• **What you are asked to do**
A line qualifies if it holds the string "display". Copy every qualifying line from the records.

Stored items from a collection
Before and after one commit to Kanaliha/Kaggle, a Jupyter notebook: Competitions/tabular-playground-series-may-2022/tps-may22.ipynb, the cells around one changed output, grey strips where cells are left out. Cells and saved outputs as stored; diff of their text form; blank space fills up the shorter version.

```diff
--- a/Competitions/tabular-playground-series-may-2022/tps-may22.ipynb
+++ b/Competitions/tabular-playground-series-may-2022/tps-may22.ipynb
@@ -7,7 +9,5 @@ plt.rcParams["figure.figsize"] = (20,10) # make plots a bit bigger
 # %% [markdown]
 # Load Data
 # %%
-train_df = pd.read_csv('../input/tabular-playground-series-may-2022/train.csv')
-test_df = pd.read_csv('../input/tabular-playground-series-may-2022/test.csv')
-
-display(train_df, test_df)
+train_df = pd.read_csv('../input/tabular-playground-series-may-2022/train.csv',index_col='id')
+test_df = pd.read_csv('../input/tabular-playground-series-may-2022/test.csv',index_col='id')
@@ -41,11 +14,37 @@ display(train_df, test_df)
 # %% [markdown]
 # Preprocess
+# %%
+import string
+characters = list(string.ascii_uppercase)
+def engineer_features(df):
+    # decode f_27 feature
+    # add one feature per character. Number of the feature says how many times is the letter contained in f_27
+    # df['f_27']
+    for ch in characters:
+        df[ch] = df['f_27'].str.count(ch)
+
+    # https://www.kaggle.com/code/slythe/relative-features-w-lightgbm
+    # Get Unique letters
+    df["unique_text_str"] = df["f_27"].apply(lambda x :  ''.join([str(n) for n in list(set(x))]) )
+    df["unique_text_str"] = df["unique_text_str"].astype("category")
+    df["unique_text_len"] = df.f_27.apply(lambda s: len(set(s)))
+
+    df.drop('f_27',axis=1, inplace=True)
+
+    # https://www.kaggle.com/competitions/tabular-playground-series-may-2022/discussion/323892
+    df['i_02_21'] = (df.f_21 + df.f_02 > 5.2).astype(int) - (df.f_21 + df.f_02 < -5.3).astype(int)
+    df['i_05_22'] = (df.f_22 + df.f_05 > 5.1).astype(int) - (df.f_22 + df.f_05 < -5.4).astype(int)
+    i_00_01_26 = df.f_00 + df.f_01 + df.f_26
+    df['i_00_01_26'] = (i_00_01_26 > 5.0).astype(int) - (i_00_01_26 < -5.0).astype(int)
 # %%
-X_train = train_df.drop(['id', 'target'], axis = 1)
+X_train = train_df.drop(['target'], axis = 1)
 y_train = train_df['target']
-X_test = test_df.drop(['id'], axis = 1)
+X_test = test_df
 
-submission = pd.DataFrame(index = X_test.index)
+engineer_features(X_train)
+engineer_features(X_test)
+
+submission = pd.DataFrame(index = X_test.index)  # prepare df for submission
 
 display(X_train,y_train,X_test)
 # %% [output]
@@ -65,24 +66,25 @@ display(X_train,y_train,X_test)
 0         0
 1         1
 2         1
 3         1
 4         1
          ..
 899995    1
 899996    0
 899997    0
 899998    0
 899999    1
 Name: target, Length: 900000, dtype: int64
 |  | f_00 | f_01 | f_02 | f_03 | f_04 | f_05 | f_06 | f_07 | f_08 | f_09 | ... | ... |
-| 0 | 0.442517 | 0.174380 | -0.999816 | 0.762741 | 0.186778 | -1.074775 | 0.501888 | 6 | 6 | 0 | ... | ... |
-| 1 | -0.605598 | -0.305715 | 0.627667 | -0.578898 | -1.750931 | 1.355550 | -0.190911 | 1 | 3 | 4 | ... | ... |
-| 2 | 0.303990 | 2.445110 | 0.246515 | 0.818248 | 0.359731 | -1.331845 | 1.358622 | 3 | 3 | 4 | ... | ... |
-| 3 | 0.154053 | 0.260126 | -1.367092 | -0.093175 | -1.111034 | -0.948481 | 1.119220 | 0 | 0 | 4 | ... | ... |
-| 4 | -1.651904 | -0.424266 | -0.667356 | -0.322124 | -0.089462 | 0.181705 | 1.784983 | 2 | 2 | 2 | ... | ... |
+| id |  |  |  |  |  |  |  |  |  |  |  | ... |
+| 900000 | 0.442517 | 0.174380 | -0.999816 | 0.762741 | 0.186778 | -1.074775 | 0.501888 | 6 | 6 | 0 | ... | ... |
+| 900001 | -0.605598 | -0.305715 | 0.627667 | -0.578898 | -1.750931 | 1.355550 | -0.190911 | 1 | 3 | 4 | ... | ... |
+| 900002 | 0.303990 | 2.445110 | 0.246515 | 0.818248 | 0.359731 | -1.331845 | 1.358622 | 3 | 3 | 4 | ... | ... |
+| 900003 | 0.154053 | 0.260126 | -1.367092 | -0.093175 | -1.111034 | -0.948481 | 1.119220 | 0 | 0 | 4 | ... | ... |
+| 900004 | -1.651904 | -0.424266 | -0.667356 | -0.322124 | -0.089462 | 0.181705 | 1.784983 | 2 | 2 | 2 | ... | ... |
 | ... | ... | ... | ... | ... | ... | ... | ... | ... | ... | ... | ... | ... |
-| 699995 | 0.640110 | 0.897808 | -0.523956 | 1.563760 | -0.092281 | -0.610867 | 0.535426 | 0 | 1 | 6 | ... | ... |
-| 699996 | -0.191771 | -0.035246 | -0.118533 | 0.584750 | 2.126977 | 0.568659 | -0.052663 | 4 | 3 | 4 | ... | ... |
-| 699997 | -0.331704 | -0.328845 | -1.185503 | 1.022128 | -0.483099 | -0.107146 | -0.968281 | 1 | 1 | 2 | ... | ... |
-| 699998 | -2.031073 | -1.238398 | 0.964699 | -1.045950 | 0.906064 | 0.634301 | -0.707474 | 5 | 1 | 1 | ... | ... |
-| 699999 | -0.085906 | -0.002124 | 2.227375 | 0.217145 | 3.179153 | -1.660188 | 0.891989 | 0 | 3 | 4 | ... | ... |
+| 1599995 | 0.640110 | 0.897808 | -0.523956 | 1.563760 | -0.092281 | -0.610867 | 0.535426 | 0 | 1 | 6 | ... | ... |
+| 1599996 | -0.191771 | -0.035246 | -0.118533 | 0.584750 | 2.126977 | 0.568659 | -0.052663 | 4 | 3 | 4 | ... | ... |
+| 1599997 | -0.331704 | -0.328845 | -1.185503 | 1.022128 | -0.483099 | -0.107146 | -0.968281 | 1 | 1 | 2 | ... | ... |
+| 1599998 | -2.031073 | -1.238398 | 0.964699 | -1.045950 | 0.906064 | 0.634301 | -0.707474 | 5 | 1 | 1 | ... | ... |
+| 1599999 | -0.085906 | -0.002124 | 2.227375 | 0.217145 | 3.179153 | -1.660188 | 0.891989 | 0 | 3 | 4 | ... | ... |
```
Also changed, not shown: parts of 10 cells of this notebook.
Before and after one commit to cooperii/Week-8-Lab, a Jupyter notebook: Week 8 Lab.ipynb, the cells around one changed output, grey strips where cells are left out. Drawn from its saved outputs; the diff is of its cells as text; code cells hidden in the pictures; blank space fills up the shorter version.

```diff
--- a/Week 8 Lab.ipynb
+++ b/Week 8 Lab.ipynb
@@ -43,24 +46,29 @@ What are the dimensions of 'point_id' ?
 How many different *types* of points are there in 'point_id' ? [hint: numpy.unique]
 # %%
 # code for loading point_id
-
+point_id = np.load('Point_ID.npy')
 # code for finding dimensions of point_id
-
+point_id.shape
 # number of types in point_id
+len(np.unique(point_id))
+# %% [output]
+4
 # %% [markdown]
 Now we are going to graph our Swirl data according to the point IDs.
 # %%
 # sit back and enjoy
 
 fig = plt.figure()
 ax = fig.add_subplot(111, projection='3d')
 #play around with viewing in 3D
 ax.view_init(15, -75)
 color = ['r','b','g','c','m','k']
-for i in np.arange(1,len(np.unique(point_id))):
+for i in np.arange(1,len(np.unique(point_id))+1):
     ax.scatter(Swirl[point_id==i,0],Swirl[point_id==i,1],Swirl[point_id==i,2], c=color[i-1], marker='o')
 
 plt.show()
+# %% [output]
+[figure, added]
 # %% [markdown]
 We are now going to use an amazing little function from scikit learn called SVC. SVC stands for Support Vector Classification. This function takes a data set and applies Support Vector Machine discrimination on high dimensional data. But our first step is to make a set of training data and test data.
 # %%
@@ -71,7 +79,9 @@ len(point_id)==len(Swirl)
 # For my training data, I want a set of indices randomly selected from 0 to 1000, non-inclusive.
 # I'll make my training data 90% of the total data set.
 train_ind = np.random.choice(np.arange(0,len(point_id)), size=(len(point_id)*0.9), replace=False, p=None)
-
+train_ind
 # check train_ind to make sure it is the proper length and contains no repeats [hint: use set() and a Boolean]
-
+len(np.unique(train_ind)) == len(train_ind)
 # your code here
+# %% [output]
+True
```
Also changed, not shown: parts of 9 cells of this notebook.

• **Exercise response**
-display(train_df, test_df)
@@ -41,11 +14,37 @@ display(train_df, test_df)
 display(X_train,y_train,X_test)
@@ -65,24 +66,25 @@ display(X_train,y_train,X_test)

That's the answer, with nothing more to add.